▶ **TASK ITEM**
Please report each line of the data below that contains "features".

Data items:
····················
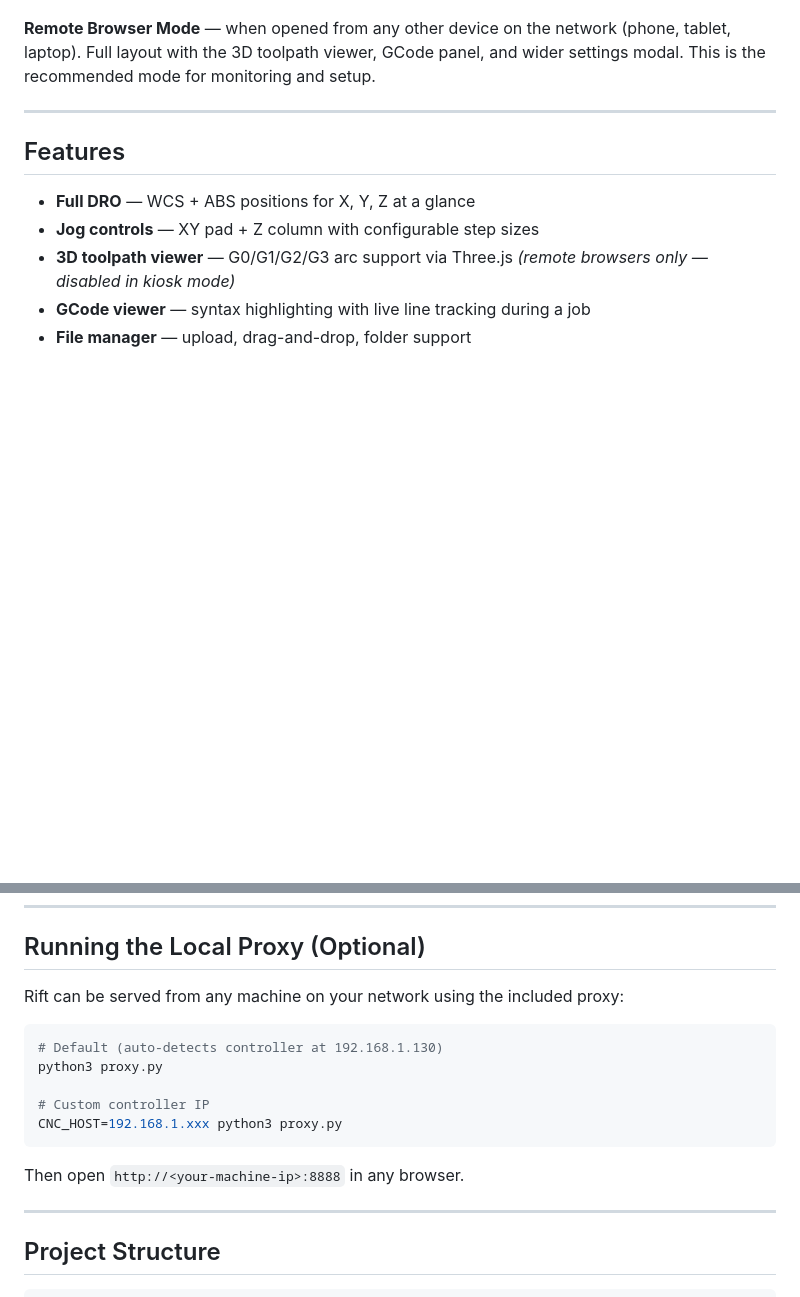
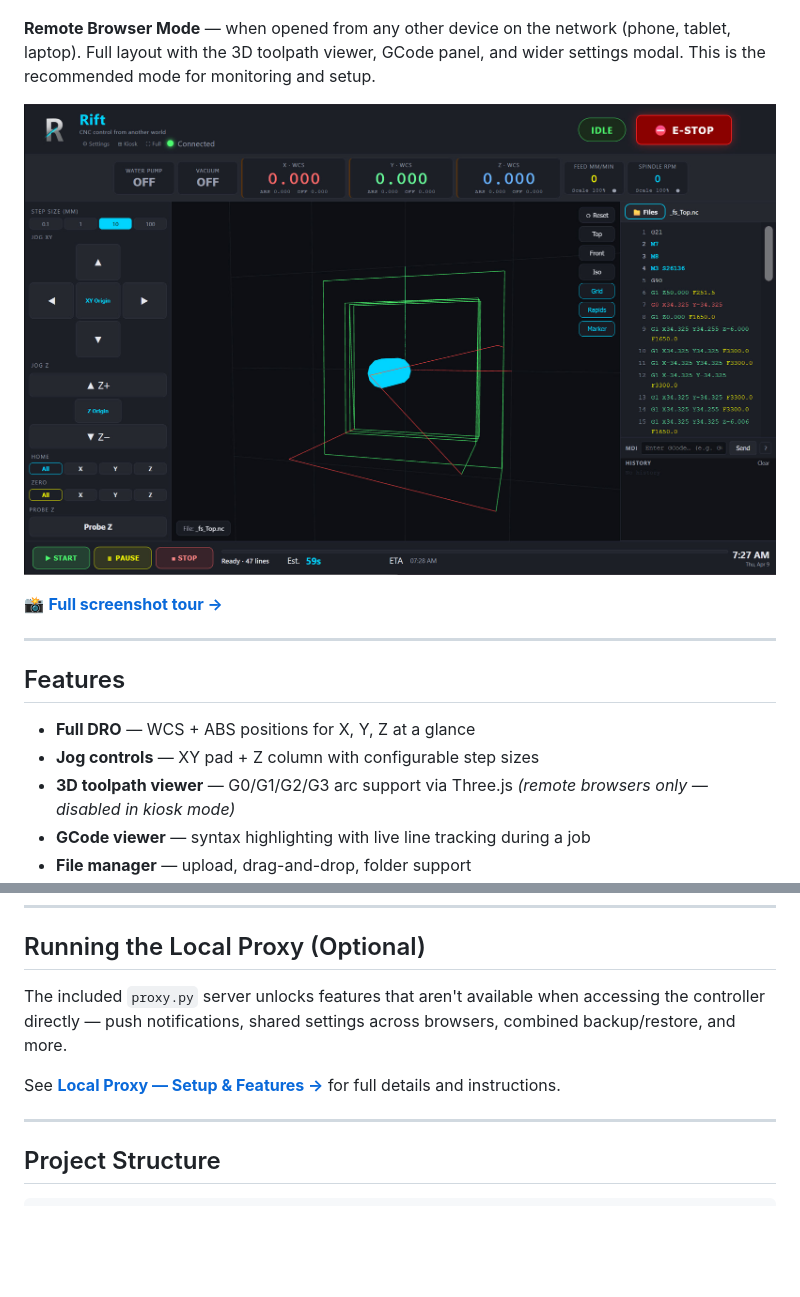
Before and after one commit to DRSwanger/rift-cnc-ui, a Markdown page: README.md, 2 parts joined by grey strips. Drawn GitHub-style; pictures changed too: docs/screenshot-3d.jpg (added); blank space fills up the shorter version.

````diff
--- a/README.md
+++ b/README.md
@@ -15,6 +15,10 @@ Rift runs in two modes depending on how you access it:
 ![Rift Kiosk Mode](docs/screenshot-kiosk.png)
 
 **Remote Browser Mode** — when opened from any other device on the network (phone, tablet, laptop). Full layout with the 3D toolpath viewer, GCode panel, and wider settings modal. This is the recommended mode for monitoring and setup.
+
+![Rift Remote Browser — 3D Toolpath Viewer](docs/screenshot-3d.jpg)
+
+📸 **[Full screenshot tour →](docs/screenshots.md)**
 
 ---
 
@@ -121,17 +125,9 @@ Everything is restored: the stock UI, splash screens, and all defaults.
 
 ## Running the Local Proxy (Optional)
 
-Rift can be served from any machine on your network using the included proxy:
+The included `proxy.py` server unlocks features that aren't available when accessing the controller directly — push notifications, shared settings across browsers, combined backup/restore, and more.
 
-```bash
-# Default (auto-detects controller at 192.168.1.130)
-python3 proxy.py
-
-# Custom controller IP
-CNC_HOST=192.168.1.xxx python3 proxy.py
-```
-
-Then open `http://<your-machine-ip>:8888` in any browser.
+See **[Local Proxy — Setup & Features →](docs/screenshots.md#local-proxy--setup--features)** for full details and instructions.
 
 ---
 
````
Also changed, not shown: docs/screenshots.md (added, +206 -0 lines), docs/screenshot-file-manager.jpg (added), docs/screenshot-firmware.jpg (added), docs/screenshot-job-scaling.jpg (added), docs/screenshot-probe-z.jpg (added).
····················
▶ **EXERCISE RESPONSE**
+The included `proxy.py` server unlocks features that aren't available when accessing the controller directly — push notifications, shared settings across browsers, combined backup/restore, and more.
+See **[Local Proxy — Setup & Features →](docs/screenshots.md#local-proxy--setup--features)** for full details and instructions.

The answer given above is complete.